From the Hill - Forest Industry
October 28th, 2016 - 3:03pm
The forest industry has been a critically important sector in the BC economy for over a century, but it has been hit hard. A 30-year trade war with the United States cost our industry billions of dollars. The softwood lumber agreement did bring back certainty to lumber export access and costs, but the Canadian industry paid a very high price for that certainty, and many mills didn’t survive.
In South Okanagan-West Kootenay, the Weyerhaeuser mill in Okanagan Falls closed in 2007, putting over 200 people out of work. The Pope and Talbot mill in Midway closed in 2007 as well, but fortunately has been reopened by Vaagen Brothers, who have invested in new equipment to create a highly efficient mill that uses the smaller logs that are easier to find in today’s wood supply. The Atco Wood Products company in Fruitvale closed its lumber operation at around the same time to concentrate on veneer products for plywood, which are not subject to softwood lumber quotas and tariffs.
Waste wood in all the local mills is usually chipped and sent to the Celgar pulp mill to add a bit to the bottom line. And pulp mills also depend on these inputs of chips; I heard a pulp mill representative during finance committee hearings that pulp mills would be, in his words, “hooped”, if Canadian sawmills closed because of inaction on the softwood lumber agreement.
The forest industry would like to see the softwood lumber agreement renewed, but not at any cost. They do not want a new agreement that is more punitive than the last, since it is clear that countervail duties are not warranted at all. The Liberal government promised quick action on this file. They repeatedly said these negotiations were an example of how things go right when the President of the United States is a good friend of the Prime Minister. Unfortunately, they’ve failed to deliver.
But the government can and must do more for the forest industry than just get this softwood agreement. The BC industry has been working hard to build new international markets. They have been working on innovative new wood products: In Penticton, Structurlam has been a world leader in the use of huge glulam beams for beautiful structural supports in large buildings, and combining those beams with crosslam wood panels to allow the construction of very tall buildings without steel and concrete. They’ve recently completed an 18-storey project at the University of British Columbia that used 1.7 million board feet of lumber, the tallest wood building in the world. And of course Structurlam gets their lumber locally at mills such as Kalesnikoff in Castlegar, so the benefits are widespread. If we could support domestic markets through the use of these technologies it could help our industry and partially shield us from the political vagaries south of the border.

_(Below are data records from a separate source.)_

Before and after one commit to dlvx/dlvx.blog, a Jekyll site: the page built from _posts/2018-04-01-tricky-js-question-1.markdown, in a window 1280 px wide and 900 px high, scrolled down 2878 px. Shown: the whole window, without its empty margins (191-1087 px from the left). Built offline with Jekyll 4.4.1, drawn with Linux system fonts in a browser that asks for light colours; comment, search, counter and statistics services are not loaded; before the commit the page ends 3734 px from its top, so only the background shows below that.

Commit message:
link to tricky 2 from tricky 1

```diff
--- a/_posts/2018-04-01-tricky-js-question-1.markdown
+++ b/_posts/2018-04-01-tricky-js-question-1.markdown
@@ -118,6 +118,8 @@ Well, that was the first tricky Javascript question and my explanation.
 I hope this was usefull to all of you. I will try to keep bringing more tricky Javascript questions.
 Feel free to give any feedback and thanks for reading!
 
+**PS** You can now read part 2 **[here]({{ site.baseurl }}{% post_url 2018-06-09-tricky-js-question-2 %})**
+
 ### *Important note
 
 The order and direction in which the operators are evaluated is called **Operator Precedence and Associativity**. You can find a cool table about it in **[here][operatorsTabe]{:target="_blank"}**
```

Yes, the forest industry faces serious challenges: a future with declining wood supply; a future with more frequent catastrophic forest fires and insect epidemics due to climate change; a future with increased uncertainty around demands for wood products; and a future with rising costs associated with trade disputes with the United States. But we can and must take action to support the forest industry and the communities it serves.